Russian oil exports hit their highest level in April compared to any other month after it invaded Ukraine in February 2022, according to the International Energy Agency (IEA).
Russia exported an average of 8.3 million barrels of oil a day in April, an increase of 50,000 daily barrels compared to March.
Oil exports from Russia dropped to a low of 7.4 million barrels per day post-invasion, with sanctions taking a toll on its trade.
The rise corresponds to Russia’s increased effort to seek markets in countries that are yet to impose sanctions over the Ukraine war, according to the IEA monthly report.
The report also noted that despite the rise in exports, Russia has struggled to make more money.
Although Russia has managed to steadily increase the volume of its oil exports, revenue has not mirrored it.
Moscow’s oil exports earned 13.9 million euros – up from the previous month – yet made close to 6 million less than in June 2022. 700,000 additional barrels were exported in April compared to June of last year.
This has led to speculations that Russia might be exporting its oil at discounted prices.
Russia’s market shift towards the east
Some 80% of the Russian oil exports in April went to India and China, representative of the trend documented by IEA monthly reports.
According to a report by BBC, India’s oil imports have jumped tenfold, reaching 2.2 million barrels per day in April from the pre-invasion average of 0.2 million barrels per day.
India is the world’s third-largest importer of oil.
At the same time, EU oil imports have plummeted.
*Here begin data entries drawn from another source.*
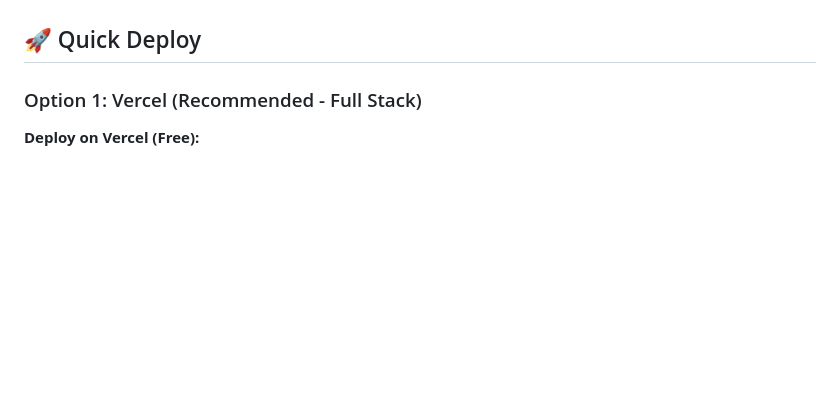
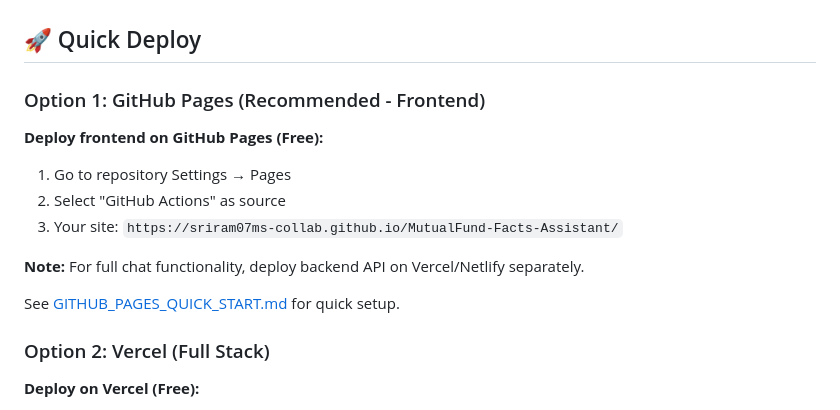
Before and after one commit to sriram07ms-collab/MutualFund-Facts-Assistant, a Markdown page: README.md, the part around the change. Rendered like a GitHub page; blank space fills up the shorter version.

Commit message:
Update README with GitHub Pages as primary deployment option

```diff
--- a/README.md
+++ b/README.md
@@ -23,7 +23,18 @@ This assistant covers:
 
 ## 🚀 Quick Deploy
 
-### Option 1: Vercel (Recommended - Full Stack)
+### Option 1: GitHub Pages (Recommended - Frontend)
+
+**Deploy frontend on GitHub Pages (Free):**
+1. Go to repository Settings → Pages
+2. Select "GitHub Actions" as source
+3. Your site: `https://sriram07ms-collab.github.io/MutualFund-Facts-Assistant/`
+
+**Note:** For full chat functionality, deploy backend API on Vercel/Netlify separately.
+
+See [GITHUB_PAGES_QUICK_START.md](GITHUB_PAGES_QUICK_START.md) for quick setup.
+
+### Option 2: Vercel (Full Stack)
 
 **Deploy on Vercel (Free):**
 1. Go to [vercel.com](https://vercel.com/)
```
They were stable at 0.6 million barrels a day for the third month running in April, amid repeated rounds of sanctions on Russia.
The EU’s first round of sanctions on Russian crude came into effect in December 2022, while the second relating to refined petroleum was actualised this February.
There is a temporary exception for imports of crude oil by pipeline into the EU states that are overly dependent on Russian oil supplies.
Is the sanctioned Russian oil coming back to the EU?
India has defended its oil purchases, claiming it cannot pay for more expensive energy imports from countries beyond Russia with millions living in poverty.
However, the increase in Russian exports has attracted criticism, with the South Asian country accused of helping Moscow evade European sanctions.
EU’s foreign policy chief Josep Borrell recently claimed Indian firms have been buying Russian oil and selling the refined product.
“It’s normal that India buys Russian oil,” Borrell said in an interview with FT. “But if they use that in order to be a centre where Russian oil is being refined and by-products are being sold to us . . . we have to act.”
Despite importing more oil from Russia, Indian exports have continued to fluctuate, which according to the Bank of Baroda, is due to increased domestic consumption.
Borrell, however, implied that India is selling “because someone is buying”. And that the EU should keep a check on buyers.
India’s major exporting markets include a handful of EU member states, including the Netherlands, Germany, Italy, and France, according to India’s Ministry of Commerce and Industry.
Indian foreign minister S Jaishankar recently reacted to Borrell’s statement, urging the EU to reflect on its own rules.
“Look at EU Council regulations, Russian crude is substantially transformed in the third country and not treated as Russian anymore,” Jaishankar replied. “I would urge you to look at Council’s Regulation.”
He further added India and Russia are committed to increasing trade, and in no way can the imports be looked at as a “direct way of funding the war.”